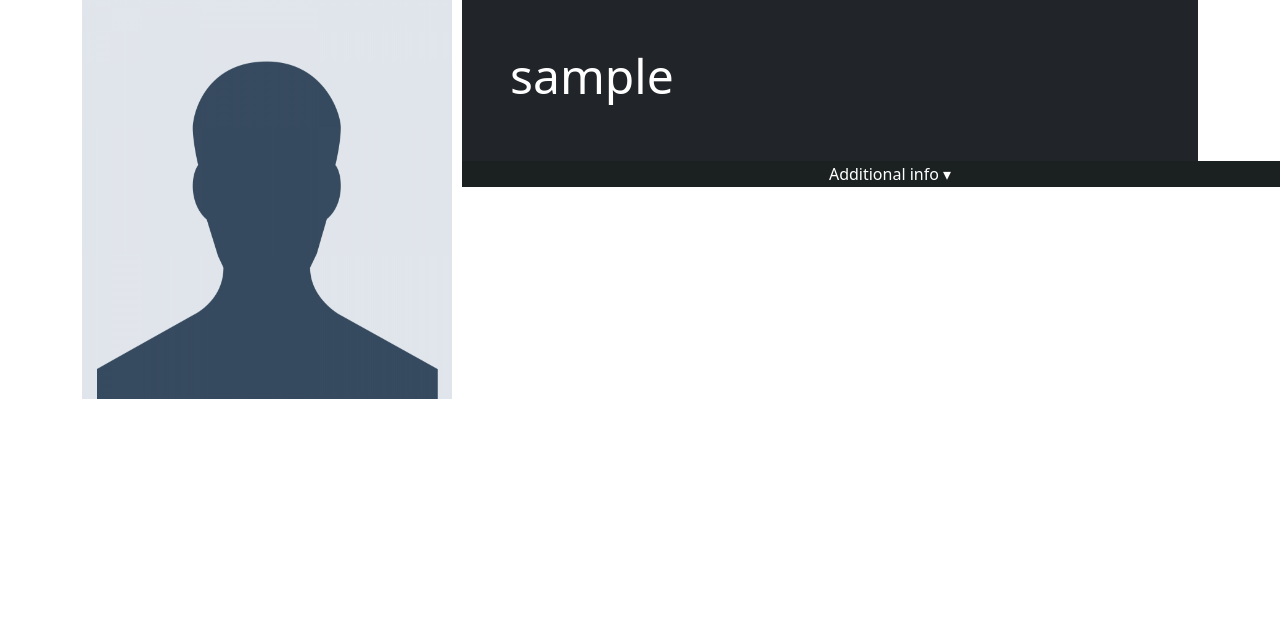
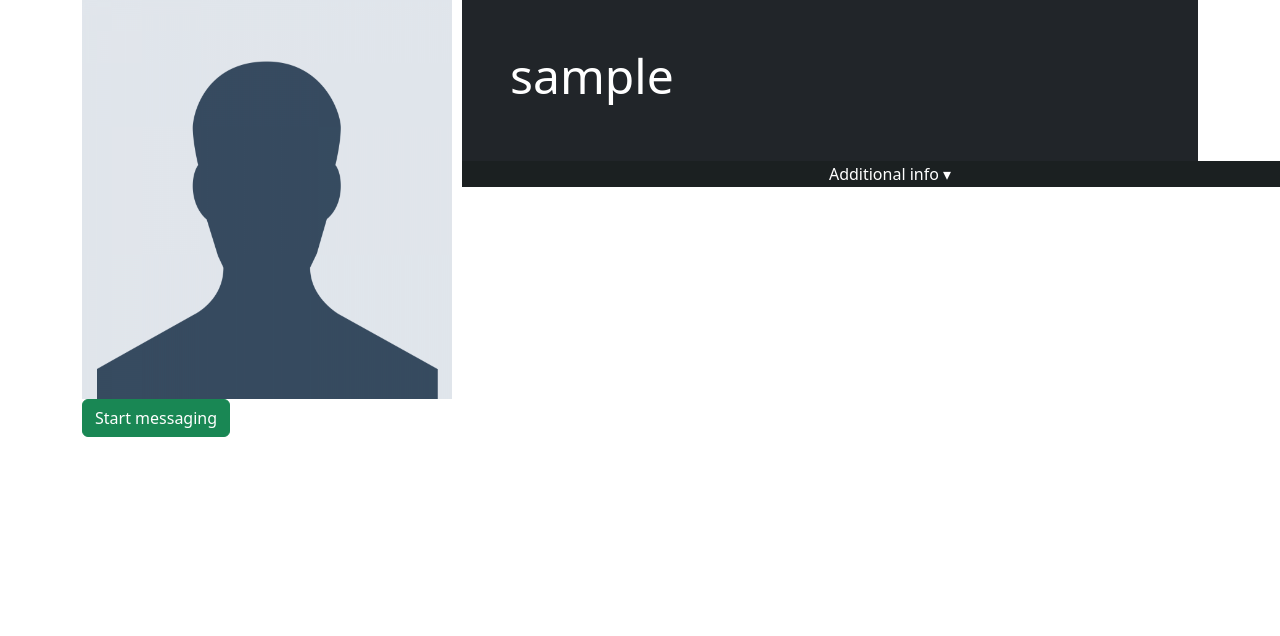
Before and after one commit to BezrabotnyFreelancer/book_social_media, a Django app: page /profile/ in a window 1280 px wide. Shown: the part 73-709 px from the top of the page. Run offline with Django 4.2, Linux system fonts and the light colour scheme; the visitor is signed in with stand-in values (Sample User, id 1); data comes from the database, SQL or seed files in the repository; data that the repository does not hold is empty.

Commit message:
Add test form of start messaging

```diff
--- a/app/templates/main/profile.html
+++ b/app/templates/main/profile.html
@@ -38,6 +38,9 @@
         </div>
     </div>
 </div>
-
+<form method="post">
+    {% csrf_token %}
+    <input type="submit" class="btn btn-success" value="Start messaging">
+</form>
 
 {% endblock %}
```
==============================
* Action item
The job here is to find each line above with the word "form" and copy it.

* Task output
Add test form of start messaging
+<form method="post">
+</form>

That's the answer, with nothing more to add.